A mid-sized Colorado municipality has achieved enviable diversion results as its program has progressed for the past 25 years. One key to its success? Early adoption of a pay-as-you-throw initiative, according to local officials.
Municipal programs are often short on funds, and it’s easy for recycling outreach to fall on the back burner amid budget constraints. One municipality in New England recently took action on the issue by collaborating with a plastics industry initiative.
In a city where city collection crews service 540,000 households, thinking big is the norm. That became abundantly clear when the city of Philadelphia announced its plan to send nothing to disposal by 2035.
In Toronto, as in other cities, multi-family residential recycling rates have been stubbornly lower than their single-family counterparts. As Canada’s largest city works to boost recycling rates, a local MRF operator is experimenting with recovering recyclables from multi-family garbage streams.

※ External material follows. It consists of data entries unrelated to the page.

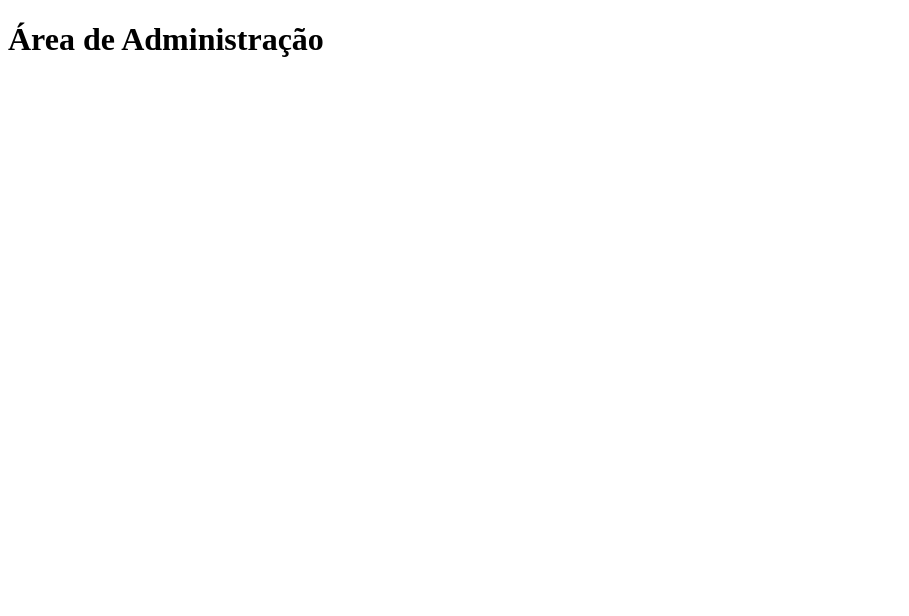
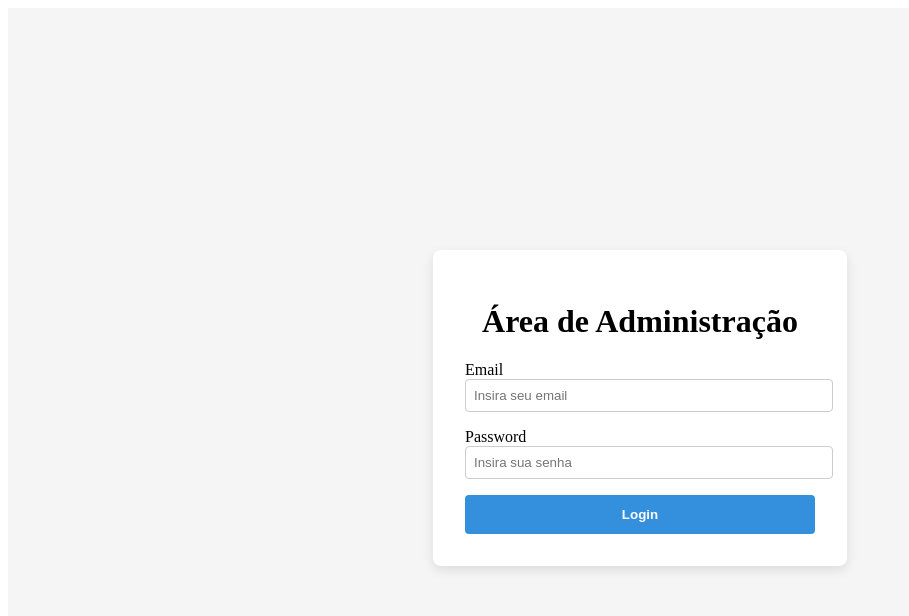
Before and after one commit to LexJJ6/vue-frontend, a Vue app: page / in a window 1280 px wide. Shown: the top 616 px of the page, without its empty margins (0-909 px from the left). Built offline with nearby package versions, Linux system fonts and the light colour scheme.

Commit message:
feat: Primeira versão da página principal (página de login) e axios a funcionar na comunicação com o backend

```diff
--- /dev/null
+++ b/src/axios.js
@@ -0,0 +1,7 @@
+import axios from 'axios';
+
+axios.defaults.baseURL = 'http://localhost:8000';
+axios.defaults.withCredentials = true;
+axios.defaults.withXSRFToken = true;
+
+export default axios;
--- a/src/components/Login.vue
+++ b/src/components/Login.vue
@@ -1,3 +1,122 @@
+<script setup>
+    import { ref } from 'vue';
+    import axios from '@/axios';
+
+    const email = ref('');
+    const password = ref('');
+    const loading = ref(false);
+    const error = ref('');
+
+    const handleLogin = async () => {
+        loading.value = true;
+
+        try
+        {
+            await axios.get('/sanctum/csrf-cookie');
+            await axios.post('/api/login', {
+            email: email.value,
+            password: password.value
+            });
+        }
+        catch (err)
+        {
+            error.value = err.response?.data?.message || 'Erro no login';
+        }
+        finally
+        {
+            loading.value = false;
+        }
+    }
+</script>
+
 <template>
-    <h1>Área de Administração</h1>
+  <div class="login-page">
+    <div class="login-card">
+      <h1>Área de Administração</h1>
+
+      <form @submit.prevent="handleLogin">
+        <div class="form-group">
+          <label for="email">Email</label>
+          <input
+            type="email"
+            id="email"
+            v-model="email"
+            required
+            placeholder="Insira seu email"
+          />
+        </div>
+
+        <div class="form-group">
+          <label for="password">Password</label>
+          <input
+            type="password"
+            id="password"
+            v-model="password"
+            required
+            placeholder="Insira sua senha"
+          />
+        </div>
+
+        <button type="submit" :disabled="loading">
+          <span v-if="loading">Entrando...</span>
+          <span v-else>Login</span>
+        </button>
+
+        <p class="error-message" v-if="error">{{ error }}</p>
+      </form>
+    </div>
+  </div>
 </template>
+
+<style scoped>
+.login-page {
+  display: flex;
+  justify-content: center;
+  align-items: center;
+  min-height: 100vh;
+  background: #f5f5f5;
+}
+
+.login-card {
+  background: white;
+  padding: 2rem;
+  border-radius: 8px;
+  width: 350px;
+  box-shadow: 0 4px 12px rgba(0,0,0,0.1);
+  text-align: center;
+}
+
+.form-group {
+  margin-bottom: 1rem;
+  text-align: left;
+}
+
+input {
+  width: 100%;
+  padding: 0.5rem;
+  border-radius: 4px;
+  border: 1px solid #ccc;
+}
+
+button {
+  width: 100%;
+  padding: 0.75rem;
+  border: none;
+  border-radius: 4px;
+  background: #3490dc;
+  color: white;
+  font-weight: bold;
+  cursor: pointer;
+}
+
+button:disabled {
+  background: #8bbde0;
+  cursor: not-allowed;
+}
+
+.error-message {
+  color: red;
+  margin-top: 1rem;
+  font-size: 0.9rem;
+}
+</style>
```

If it seems daunting to tackle contamination and hone recycling efforts in a single community recycling program, try taking on those tasks in four dozen municipalities simultaneously. For one Ohio county, that’s business as usual.
It can be difficult for a recycling program to implement major changes. Switching to single-stream, including more materials or removing others from the accepted list can all lead to more contamination in the stream.